● Task brief
All lines below containing the string "variant" are to be copied.

Web page edit records
-------------------------

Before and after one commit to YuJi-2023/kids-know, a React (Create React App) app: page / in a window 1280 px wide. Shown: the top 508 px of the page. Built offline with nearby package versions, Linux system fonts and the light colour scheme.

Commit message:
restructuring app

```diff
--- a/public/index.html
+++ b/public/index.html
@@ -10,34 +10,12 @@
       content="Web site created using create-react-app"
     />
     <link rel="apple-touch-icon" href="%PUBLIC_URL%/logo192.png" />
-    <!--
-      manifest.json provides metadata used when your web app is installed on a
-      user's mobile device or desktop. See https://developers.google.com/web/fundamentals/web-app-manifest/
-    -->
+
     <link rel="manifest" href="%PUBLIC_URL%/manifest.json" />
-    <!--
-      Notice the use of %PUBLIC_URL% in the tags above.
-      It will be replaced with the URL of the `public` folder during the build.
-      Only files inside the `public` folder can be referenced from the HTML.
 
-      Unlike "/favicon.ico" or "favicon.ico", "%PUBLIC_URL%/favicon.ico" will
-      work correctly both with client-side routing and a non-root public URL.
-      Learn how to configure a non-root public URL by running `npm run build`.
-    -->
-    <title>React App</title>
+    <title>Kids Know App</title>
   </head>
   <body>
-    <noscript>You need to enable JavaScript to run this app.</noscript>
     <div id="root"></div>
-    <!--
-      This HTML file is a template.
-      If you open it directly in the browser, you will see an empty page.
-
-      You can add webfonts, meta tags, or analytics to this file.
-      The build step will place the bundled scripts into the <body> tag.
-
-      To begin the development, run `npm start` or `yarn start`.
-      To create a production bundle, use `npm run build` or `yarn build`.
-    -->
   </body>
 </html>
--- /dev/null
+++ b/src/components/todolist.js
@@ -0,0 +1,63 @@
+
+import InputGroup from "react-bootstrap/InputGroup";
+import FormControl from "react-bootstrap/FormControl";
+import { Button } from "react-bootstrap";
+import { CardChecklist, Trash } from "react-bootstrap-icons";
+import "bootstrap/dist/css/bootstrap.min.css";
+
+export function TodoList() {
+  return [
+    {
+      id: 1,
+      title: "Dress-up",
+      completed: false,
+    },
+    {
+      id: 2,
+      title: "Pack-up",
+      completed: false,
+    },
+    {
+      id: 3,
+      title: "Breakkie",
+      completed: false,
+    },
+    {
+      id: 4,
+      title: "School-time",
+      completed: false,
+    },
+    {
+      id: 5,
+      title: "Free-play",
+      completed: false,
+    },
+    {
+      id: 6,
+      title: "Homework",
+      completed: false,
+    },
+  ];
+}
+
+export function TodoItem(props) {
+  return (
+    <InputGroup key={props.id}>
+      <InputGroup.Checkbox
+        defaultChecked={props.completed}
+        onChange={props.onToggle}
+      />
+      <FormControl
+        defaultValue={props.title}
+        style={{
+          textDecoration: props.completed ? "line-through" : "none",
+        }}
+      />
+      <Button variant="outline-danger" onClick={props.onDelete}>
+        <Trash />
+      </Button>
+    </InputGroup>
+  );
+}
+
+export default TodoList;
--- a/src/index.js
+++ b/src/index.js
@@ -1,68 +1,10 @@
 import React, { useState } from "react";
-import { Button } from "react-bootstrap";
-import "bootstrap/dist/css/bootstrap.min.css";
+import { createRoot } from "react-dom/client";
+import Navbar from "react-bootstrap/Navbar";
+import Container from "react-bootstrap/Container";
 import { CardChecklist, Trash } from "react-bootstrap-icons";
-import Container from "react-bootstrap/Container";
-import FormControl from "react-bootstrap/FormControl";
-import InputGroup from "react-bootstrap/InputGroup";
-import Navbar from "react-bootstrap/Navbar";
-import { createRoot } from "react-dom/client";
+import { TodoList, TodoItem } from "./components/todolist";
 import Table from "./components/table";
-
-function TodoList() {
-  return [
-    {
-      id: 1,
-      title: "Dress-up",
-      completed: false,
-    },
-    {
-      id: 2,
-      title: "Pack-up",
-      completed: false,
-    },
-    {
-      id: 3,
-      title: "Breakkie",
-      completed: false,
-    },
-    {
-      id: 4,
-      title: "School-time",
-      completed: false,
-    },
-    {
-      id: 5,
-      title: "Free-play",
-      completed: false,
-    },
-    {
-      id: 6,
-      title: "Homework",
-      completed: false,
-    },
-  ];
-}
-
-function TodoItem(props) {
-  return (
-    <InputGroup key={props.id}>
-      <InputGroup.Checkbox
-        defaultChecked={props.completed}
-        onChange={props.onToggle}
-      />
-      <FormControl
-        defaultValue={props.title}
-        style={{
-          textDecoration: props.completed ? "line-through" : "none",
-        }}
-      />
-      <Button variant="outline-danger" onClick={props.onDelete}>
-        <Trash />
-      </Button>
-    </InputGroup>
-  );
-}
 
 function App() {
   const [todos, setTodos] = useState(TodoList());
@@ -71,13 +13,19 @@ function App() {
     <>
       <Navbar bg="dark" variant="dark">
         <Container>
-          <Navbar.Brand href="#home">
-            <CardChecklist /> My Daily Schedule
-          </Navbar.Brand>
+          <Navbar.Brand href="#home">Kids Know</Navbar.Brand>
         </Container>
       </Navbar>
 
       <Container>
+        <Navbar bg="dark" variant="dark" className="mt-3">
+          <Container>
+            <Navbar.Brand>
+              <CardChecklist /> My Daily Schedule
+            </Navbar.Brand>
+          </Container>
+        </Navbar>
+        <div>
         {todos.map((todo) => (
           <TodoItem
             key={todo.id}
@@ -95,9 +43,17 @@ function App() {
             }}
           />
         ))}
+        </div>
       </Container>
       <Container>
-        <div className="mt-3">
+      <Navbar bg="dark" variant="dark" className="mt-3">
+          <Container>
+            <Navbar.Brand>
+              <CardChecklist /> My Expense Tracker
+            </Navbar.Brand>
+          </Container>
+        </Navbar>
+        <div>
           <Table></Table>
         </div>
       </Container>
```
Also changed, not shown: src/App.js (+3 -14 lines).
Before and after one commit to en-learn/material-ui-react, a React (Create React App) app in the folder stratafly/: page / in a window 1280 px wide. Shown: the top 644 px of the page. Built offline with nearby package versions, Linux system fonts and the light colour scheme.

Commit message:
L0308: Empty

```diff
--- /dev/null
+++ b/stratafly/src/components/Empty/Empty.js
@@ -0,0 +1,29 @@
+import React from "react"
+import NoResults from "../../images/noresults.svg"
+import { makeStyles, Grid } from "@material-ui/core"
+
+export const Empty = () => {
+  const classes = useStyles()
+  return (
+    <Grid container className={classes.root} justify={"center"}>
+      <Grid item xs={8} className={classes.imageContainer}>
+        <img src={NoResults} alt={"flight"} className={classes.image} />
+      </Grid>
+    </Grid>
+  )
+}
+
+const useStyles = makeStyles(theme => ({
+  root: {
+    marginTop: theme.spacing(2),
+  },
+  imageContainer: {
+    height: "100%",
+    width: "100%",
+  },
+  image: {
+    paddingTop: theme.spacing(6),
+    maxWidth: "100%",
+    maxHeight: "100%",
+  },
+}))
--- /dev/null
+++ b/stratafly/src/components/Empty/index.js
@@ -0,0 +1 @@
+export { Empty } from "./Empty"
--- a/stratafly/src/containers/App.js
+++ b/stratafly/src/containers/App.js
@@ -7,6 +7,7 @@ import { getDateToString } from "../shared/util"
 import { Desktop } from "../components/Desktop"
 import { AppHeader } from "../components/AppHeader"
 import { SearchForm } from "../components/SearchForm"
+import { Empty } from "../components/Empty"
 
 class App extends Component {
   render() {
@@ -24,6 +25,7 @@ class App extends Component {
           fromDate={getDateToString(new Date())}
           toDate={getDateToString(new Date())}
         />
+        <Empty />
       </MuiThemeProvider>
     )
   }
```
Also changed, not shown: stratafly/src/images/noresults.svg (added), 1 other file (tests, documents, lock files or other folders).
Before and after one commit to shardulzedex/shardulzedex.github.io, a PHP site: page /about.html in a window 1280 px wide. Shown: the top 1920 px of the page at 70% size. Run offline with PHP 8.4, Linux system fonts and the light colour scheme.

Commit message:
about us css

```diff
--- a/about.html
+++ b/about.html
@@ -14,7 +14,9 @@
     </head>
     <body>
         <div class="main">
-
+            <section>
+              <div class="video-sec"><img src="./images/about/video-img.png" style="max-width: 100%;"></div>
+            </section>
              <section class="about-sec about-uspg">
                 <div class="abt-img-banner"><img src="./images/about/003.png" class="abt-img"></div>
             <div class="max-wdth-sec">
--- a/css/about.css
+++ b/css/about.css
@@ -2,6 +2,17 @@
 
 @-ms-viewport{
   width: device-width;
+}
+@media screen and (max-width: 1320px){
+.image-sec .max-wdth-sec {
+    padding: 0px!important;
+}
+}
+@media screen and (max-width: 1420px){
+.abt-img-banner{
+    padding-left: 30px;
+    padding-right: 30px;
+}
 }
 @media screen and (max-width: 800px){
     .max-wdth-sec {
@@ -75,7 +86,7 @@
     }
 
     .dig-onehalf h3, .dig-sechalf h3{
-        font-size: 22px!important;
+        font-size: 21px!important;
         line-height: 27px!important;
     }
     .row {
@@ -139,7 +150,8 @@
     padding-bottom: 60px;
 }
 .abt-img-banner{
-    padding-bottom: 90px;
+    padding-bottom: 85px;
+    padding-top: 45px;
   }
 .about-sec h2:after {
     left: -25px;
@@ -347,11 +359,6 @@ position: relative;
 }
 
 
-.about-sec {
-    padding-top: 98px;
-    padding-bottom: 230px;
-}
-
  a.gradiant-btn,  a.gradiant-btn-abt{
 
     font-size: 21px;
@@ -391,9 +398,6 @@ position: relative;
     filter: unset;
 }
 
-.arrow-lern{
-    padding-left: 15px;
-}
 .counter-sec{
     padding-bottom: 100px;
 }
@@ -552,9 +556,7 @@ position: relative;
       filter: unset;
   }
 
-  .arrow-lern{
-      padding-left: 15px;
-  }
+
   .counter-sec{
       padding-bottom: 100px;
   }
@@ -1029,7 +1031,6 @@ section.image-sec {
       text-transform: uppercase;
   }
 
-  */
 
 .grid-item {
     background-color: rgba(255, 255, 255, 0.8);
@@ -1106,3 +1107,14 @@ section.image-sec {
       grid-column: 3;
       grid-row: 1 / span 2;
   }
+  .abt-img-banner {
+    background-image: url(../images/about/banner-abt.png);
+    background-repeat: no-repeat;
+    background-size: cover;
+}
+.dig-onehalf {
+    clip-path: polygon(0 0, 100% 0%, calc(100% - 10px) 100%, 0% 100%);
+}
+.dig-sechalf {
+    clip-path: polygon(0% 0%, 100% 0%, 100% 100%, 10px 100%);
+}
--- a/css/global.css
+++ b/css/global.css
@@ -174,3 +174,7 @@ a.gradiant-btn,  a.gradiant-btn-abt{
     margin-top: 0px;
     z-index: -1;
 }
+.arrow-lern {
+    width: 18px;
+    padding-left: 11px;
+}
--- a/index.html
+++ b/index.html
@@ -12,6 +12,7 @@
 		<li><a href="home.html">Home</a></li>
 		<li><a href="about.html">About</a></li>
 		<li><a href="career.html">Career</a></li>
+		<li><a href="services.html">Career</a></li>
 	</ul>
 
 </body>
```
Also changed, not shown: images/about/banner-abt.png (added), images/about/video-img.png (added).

-------------------------

● Task output
+      <Button variant="outline-danger" onClick={props.onDelete}>
-      <Button variant="outline-danger" onClick={props.onDelete}>
       <Navbar bg="dark" variant="dark">
+        <Navbar bg="dark" variant="dark" className="mt-3">
+      <Navbar bg="dark" variant="dark" className="mt-3">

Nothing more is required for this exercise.